Washington: National Press Club, a leading voice for press freedom in the United States and worldwide, has strongly condemned the ban on BBC Documentary- India: The Modi Question by the Indian Government.
The international press body argued with the Government of India to let people decide whether to watch or not.
Meanwhile, hundreds of students are getting suspended or being detained for screening the documentary on university campuses across India.
NPC’s president Eileen O’Reilly as well as Gil Klein, president of the National Press Club Journalism Institute jointly issued a statement on the decision by the government of India to censor the airing of a BBC news documentary probing the role Prime Minister Narendra Modi may have played in the 2002 Gujarat riots.

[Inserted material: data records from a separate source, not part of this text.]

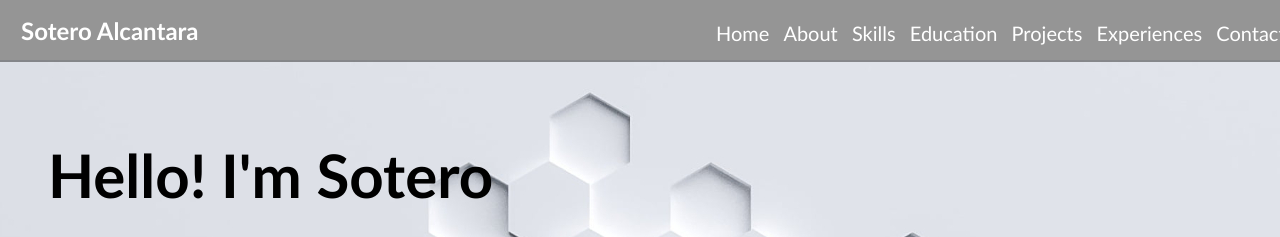
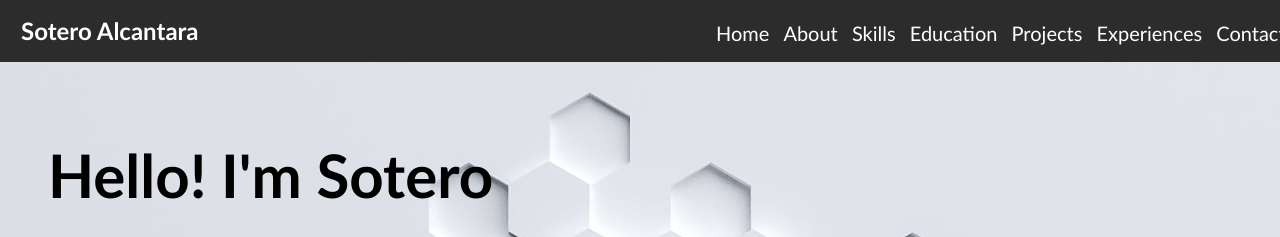
Before and after one commit to roiialcantara/roiialcantara.github.io, a website: page index.html in a window 1280 px wide. Shown: the top 237 px of the page. Drawn offline with Linux system fonts and the light colour scheme; files whose address does not match are found by name.

Commit message:
updated the background and text position of home

```diff
--- a/style.css
+++ b/style.css
@@ -18,7 +18,7 @@ html{
     background-color: rgb(44, 44, 44);
     color: white;
     padding: 1px;
-    opacity: 50%;
+    z-index: 2;
 }
 #sec-header h1{
     margin-top: 25px;
@@ -63,6 +63,7 @@ html{
     position: relative;
     display: inline-block;
     padding-right: 5px;
+    z-index: 1;
 }
 .info-container .info-item-home h1{
     font-size: 60px;
```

It reads, “India should be proud that it is the largest democracy in the world, but it cannot hold on to that identity if it continues to erode press freedom, persecute journalists, and suppress news that holds a mirror up to its shortcomings. Since Modi came to power, we have watched with frustration and disappointment as his government — time and time again — has suppressed the right of its citizens to a free and independent news media.”
And added, “We strongly urge the government of India to rescind its ban on the BBC documentary and to allow the citizens of India to decide for themselves whether they agree or disagree with its findings. The BBC is one of the most respected news sources in the world and is known for its high editorial standards.

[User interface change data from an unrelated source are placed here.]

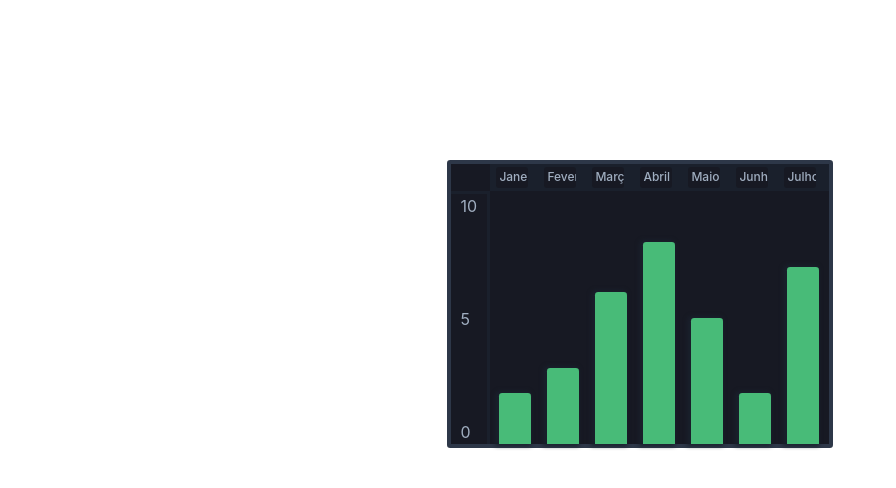
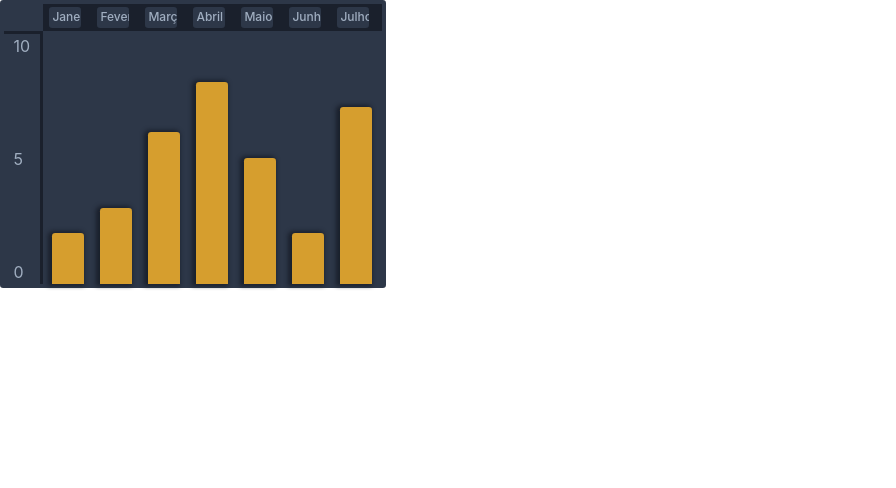
Before and after one commit to gustavo-zsilva/bchart, a Next.js app: page / in a window 1280 px wide. Shown: the top 488 px of the page, without its empty margins (0-896 px from the left). Built offline with nearby package versions, Linux system fonts and the light colour scheme.

Commit message:
Integrated Chakra Props to Chart Component 🔥

```diff
--- a/src/components/BarChart.tsx
+++ b/src/components/BarChart.tsx
@@ -1,4 +1,4 @@
-import { Flex } from '@chakra-ui/react'
+import { Flex, ChakraProps } from '@chakra-ui/react'
 
 import { ChartColumns } from './ChartColumns'
 import { ChartProvider } from '../contexts/ChartContext'
@@ -6,13 +6,13 @@ import { RevenueStack } from './RevenueStack'
 import { Header } from './Header'
 import { StylesProvider } from '../contexts/StylesContext'
 
-type BarChartProps = {
+type BarChartProps = ChakraProps & {
     total: number,
     oscillation: number[],
     labels: string[],
-    columnsColor: string,
-    bgColor: string,
-    textColor: string,
+    columnsColor?: string,
+    bgColor?: string,
+    textColor?: string,
 }
 
 export function BarChart({
@@ -22,18 +22,16 @@ export function BarChart({
     columnsColor,
     bgColor,
     textColor,
+    ...chakraProps
 }: BarChartProps) {
-
-
-
     return (
-        <StylesProvider>
+        <StylesProvider columnsColor={columnsColor} bgColor={bgColor} textColor={textColor}>
             <ChartProvider total={total} oscillation={oscillation} labels={labels}>
                 <Flex
                     display="grid"
-                    bg="gray.900"
+                    bg={bgColor ? bgColor : "gray.900"}
 
-                    m="10rem auto"
+                    {...chakraProps}
 
                     h="18rem"
 
--- a/src/pages/index.tsx
+++ b/src/pages/index.tsx
@@ -15,6 +15,8 @@ export default function Home() {
         total={10}
         oscillation={[2, 3, 6, 8, 5, 2, 7]}
         labels={['Janeiro', 'Fevereiro', 'Março', 'Abril', 'Maio', 'Junho', 'Julho']}
+        bgColor="gray.700"
+        columnsColor="yellow.500"
       />
     </Flex>
   )
```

We also demand in the strongest terms, the government stop its persecution of journalists and suppression of press freedom in India.”
After the BBC aired a two-part documentary entitled ‘ndia: The Modi Question’ on Jan. 17, the Indian government used its emergency powers to ban it from being aired in the country. Modi’s government also forced Twitter and YouTube to block the documentary in India under an unjust 2021 information technology law, which the National Press Club has previously criticized.
The BBC documentary examines PM Modi’s role in the 2002 Gujarat riots when he was chief minister of the western Indian state. During the riots, thousands of predominantly Muslim Indians were killed, many were raped and Muslim establishments were set on fire.
The Indian Supreme Court exonerated Modi in 2012 of wrongdoing but the documentary notes the British Foreign Office produced an unpublished report claiming Modi was ‘directly responsible’ for enabling the impunity of violence that led to the killings.
Founded in 1908, the National Press Club is the world’s leading professional organization for journalists.
The National Press Club Journalism Institute promotes an engaged, global citizenry through an independent and free press. The NPCJI is the nonprofit affiliate of the National Press Club.